At long last, there is proof-positive that this blogger is psycho-physio-ethically damaged, according to a report in the journal Nature as cited in Thursday’s New York Times:
“Damage to an area of the brain behind the forehead, inches behind the eyes, transforms the way people make moral judgments in life-or-death situations…” Okay, look, there’s no brain damage up here; maybe a serotonin imbalance, but that’s about it. But take a gander at the question that’s quoted.
It’s a hypothetical that leaves no room for uncertainty. Here it is, in the original italics with some useful comments in brackets: You have abandoned a sinking cruise ship and are in a crowded lifeboat that is dangerously low in water. [Okay, very frantic circumstances where people ain’t gonna think normally anyway, right?] If nothing is done — assuming quite a bit — it will sink before the rescue boats arrive and everyone will die.
However, there is an injured person who will not survive in any case [my emphasis]. If you throw that person overboard, the boat will stay afloat and the remaining passengers will be saved. So it becomes do or die. And according to the Nature article slightly over 20 percent of “normal” patients say yes, they would throw the poor guy over; and just over 80 percent of “brain injured” folks say yes.

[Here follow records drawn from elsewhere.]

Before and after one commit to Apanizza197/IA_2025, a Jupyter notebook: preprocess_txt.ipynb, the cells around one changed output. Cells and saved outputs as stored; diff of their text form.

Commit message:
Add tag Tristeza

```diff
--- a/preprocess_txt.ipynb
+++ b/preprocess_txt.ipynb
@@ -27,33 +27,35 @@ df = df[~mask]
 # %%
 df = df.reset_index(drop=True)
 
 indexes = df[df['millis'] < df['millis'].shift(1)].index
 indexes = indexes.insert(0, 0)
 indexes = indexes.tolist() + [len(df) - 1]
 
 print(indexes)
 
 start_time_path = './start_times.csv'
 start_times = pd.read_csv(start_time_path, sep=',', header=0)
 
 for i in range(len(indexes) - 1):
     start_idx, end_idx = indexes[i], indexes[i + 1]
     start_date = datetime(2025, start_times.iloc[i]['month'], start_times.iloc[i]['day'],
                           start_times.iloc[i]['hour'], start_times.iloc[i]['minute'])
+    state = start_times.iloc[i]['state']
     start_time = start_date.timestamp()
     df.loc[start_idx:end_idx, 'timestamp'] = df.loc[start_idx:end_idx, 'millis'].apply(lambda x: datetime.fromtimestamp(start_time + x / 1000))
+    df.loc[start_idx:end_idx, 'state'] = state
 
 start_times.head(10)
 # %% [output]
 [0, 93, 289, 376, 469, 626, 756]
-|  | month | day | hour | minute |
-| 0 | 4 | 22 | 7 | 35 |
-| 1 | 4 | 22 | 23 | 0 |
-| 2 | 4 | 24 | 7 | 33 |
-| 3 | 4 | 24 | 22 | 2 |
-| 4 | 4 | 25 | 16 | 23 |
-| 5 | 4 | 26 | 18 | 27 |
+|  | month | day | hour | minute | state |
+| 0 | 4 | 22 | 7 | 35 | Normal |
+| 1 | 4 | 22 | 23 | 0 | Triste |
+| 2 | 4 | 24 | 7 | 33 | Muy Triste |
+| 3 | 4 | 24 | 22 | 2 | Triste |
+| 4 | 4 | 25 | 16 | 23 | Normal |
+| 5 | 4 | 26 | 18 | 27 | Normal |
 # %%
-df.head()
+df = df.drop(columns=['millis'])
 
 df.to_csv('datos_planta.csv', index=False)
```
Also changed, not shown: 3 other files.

Um, according to the very hypothetical presented, isn’t this a no-brainer (no pun intended)? Now, certainly you wouldn’t ask me to be the man to do it. Maybe that’s what a fair amount of the 80 percent of normal people who said no might have thought: Well, yeah, in principle, but not me. So either there’s some brain damage that’s gone under the radar on my behalf, or this was a totally loaded situation. Forget it.